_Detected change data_
_ _ _ _ _ _ _

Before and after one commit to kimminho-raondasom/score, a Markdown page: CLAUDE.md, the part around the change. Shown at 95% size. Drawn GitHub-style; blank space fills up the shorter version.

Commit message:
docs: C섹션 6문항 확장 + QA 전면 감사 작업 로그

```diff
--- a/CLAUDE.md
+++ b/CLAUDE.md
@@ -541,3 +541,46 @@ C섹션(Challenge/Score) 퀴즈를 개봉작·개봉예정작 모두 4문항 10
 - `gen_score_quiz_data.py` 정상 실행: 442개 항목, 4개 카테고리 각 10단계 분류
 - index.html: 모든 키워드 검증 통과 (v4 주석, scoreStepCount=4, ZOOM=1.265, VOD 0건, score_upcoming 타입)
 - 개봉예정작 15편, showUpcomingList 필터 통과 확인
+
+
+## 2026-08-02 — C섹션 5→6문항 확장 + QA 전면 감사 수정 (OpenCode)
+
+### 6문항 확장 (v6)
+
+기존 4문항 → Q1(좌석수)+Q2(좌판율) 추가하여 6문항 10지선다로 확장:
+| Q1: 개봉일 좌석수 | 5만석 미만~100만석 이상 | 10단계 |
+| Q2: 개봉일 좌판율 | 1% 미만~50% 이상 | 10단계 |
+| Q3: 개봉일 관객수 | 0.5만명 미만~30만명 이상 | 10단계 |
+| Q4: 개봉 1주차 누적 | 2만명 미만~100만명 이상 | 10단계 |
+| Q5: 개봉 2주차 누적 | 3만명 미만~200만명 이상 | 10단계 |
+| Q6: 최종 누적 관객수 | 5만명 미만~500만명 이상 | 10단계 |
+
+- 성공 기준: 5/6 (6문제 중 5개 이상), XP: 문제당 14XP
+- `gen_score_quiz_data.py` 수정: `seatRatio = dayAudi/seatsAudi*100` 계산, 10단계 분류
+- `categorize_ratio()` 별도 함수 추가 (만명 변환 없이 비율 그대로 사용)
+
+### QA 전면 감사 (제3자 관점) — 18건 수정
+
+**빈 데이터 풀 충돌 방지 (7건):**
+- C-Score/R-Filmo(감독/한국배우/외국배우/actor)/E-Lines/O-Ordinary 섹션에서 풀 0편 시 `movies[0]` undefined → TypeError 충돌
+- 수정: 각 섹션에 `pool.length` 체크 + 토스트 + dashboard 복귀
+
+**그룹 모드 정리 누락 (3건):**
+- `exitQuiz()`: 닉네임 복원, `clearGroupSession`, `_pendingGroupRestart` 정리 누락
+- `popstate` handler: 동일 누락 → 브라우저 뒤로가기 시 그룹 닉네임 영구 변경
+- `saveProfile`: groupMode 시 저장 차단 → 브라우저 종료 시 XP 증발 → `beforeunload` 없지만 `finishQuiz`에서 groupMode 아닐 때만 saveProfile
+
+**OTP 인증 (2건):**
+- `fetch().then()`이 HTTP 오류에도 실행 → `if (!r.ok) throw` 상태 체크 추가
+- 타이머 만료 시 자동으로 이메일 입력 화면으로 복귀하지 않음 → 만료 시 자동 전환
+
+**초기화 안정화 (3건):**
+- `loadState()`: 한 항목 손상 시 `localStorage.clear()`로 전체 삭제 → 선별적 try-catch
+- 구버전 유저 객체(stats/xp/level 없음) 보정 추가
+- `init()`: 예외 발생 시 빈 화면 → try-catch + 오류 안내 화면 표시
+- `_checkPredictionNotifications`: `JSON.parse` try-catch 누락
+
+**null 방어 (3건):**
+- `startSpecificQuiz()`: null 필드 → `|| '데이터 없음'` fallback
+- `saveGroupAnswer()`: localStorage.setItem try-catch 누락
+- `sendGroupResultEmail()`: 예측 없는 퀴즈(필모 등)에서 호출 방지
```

_ _ _ _ _ _ _

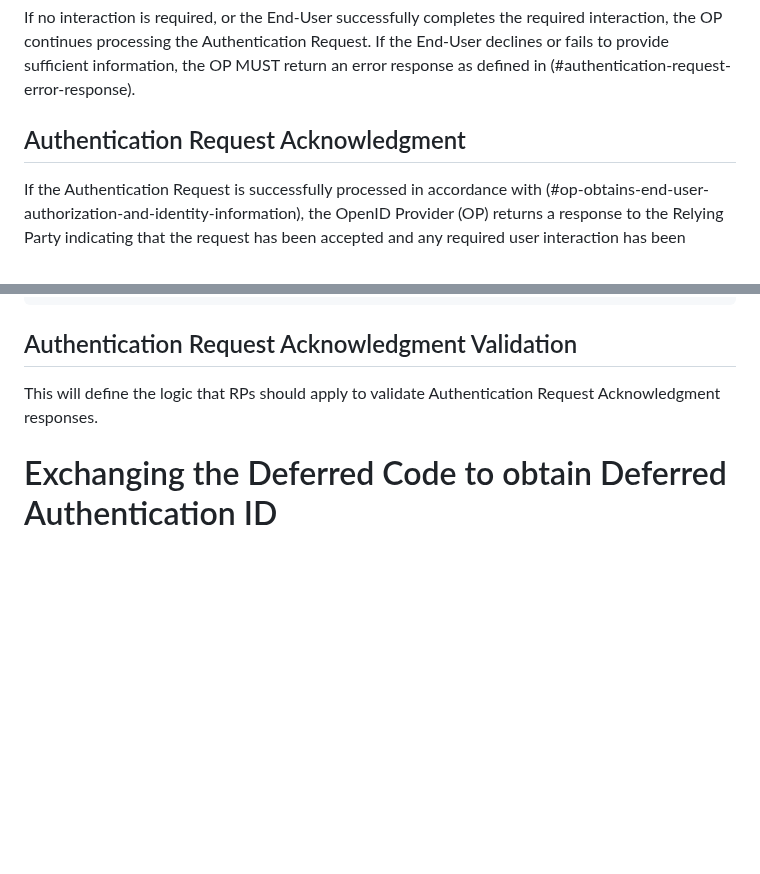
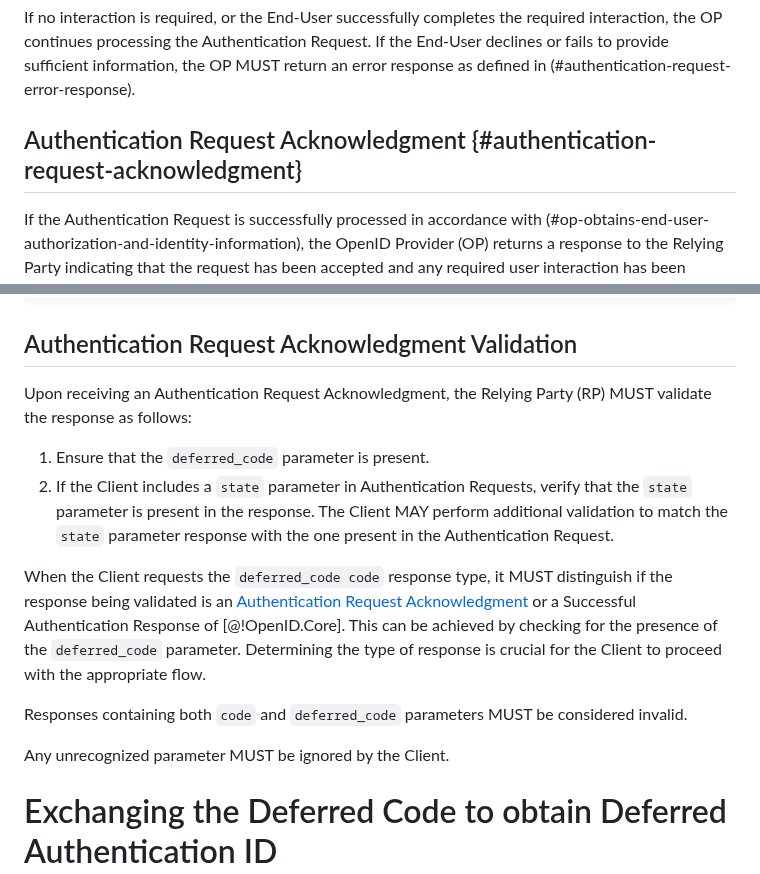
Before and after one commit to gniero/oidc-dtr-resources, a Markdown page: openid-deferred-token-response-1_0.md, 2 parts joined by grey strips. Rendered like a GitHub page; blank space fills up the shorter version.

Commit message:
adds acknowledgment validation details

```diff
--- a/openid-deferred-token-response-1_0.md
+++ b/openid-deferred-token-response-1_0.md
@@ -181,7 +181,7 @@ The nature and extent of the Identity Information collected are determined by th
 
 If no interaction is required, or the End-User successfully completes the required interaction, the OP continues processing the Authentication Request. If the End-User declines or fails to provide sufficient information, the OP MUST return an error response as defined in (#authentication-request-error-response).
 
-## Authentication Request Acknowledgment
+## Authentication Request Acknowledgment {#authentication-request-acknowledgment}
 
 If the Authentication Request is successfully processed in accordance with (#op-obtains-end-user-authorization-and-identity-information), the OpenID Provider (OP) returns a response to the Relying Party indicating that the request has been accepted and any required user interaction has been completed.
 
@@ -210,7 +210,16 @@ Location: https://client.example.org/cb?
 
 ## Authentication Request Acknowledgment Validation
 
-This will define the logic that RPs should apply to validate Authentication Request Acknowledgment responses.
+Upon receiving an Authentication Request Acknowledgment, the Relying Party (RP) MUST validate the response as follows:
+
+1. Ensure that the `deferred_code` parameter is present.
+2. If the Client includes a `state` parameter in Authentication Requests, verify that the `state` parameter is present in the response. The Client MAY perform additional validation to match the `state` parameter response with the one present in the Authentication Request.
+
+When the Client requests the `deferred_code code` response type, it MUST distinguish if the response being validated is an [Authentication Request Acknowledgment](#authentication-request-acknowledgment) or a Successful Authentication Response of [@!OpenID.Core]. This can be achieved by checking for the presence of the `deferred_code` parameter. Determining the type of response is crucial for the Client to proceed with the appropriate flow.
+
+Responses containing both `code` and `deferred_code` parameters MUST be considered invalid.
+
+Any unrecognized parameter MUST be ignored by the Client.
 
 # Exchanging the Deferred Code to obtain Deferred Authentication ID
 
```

_ _ _ _ _ _ _

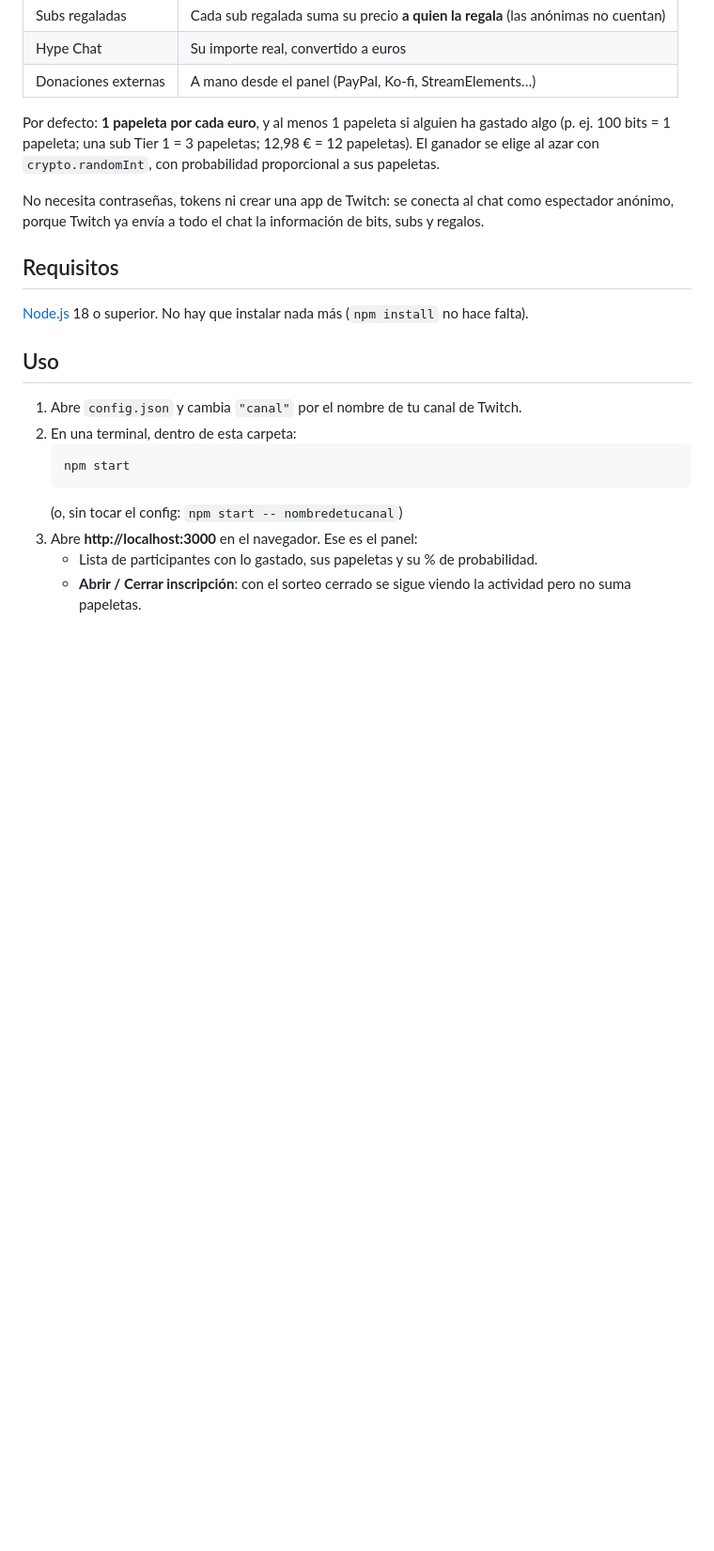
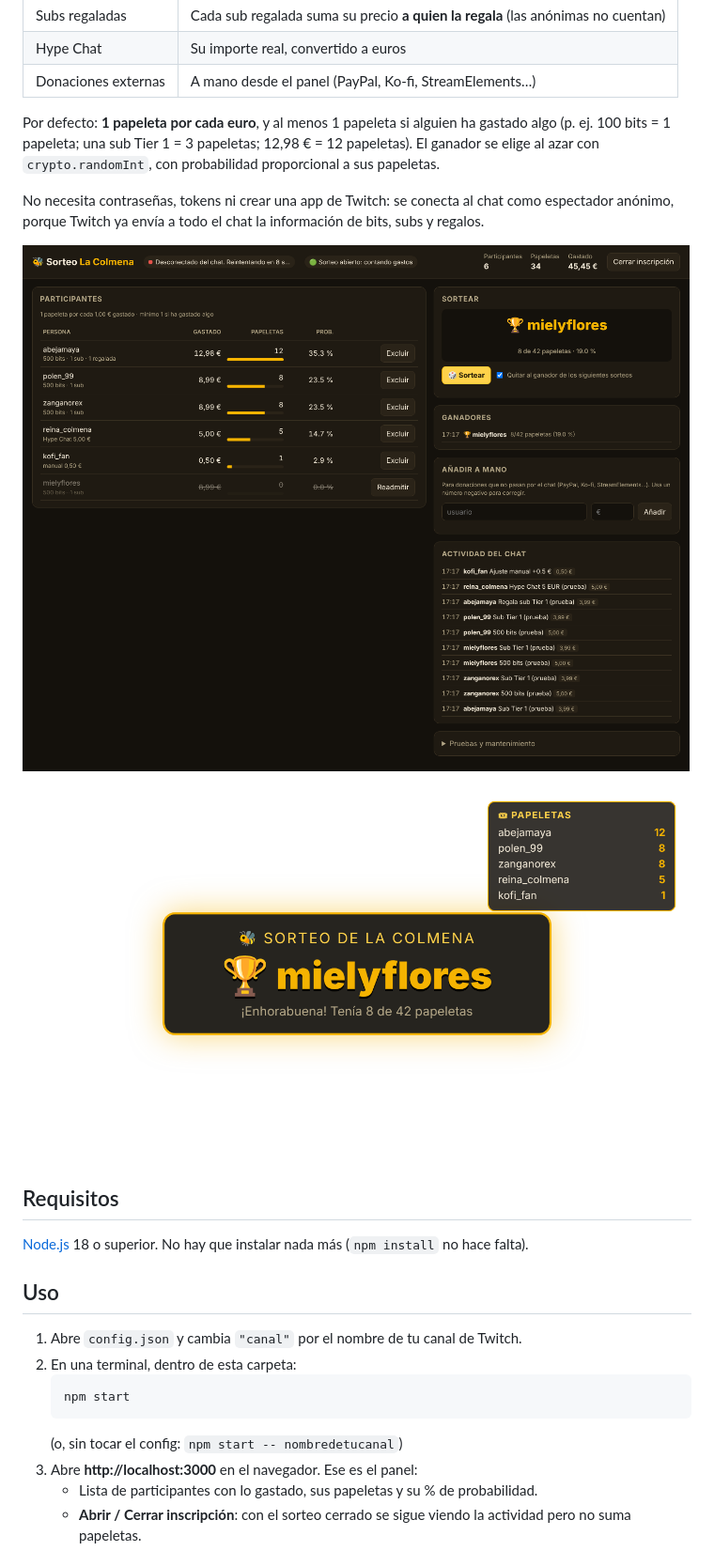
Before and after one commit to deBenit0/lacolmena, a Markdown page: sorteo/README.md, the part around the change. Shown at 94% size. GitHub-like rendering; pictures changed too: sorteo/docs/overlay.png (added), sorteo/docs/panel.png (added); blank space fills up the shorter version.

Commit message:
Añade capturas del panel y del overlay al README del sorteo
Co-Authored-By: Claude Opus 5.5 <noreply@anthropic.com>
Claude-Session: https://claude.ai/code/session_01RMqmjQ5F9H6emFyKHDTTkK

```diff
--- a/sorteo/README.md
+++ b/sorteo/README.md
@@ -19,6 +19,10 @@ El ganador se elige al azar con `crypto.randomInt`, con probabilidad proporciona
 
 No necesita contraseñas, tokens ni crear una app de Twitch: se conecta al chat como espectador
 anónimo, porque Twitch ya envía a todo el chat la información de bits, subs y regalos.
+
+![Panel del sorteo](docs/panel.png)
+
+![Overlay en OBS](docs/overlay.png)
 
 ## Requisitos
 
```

_ _ _ _ _ _ _

_Task objective_
If a line in the records has the word "catch", copy that line.

_Written response_
+- `loadState()`: 한 항목 손상 시 `localStorage.clear()`로 전체 삭제 → 선별적 try-catch
+- `init()`: 예외 발생 시 빈 화면 → try-catch + 오류 안내 화면 표시
+- `_checkPredictionNotifications`: `JSON.parse` try-catch 누락
+- `saveGroupAnswer()`: localStorage.setItem try-catch 누락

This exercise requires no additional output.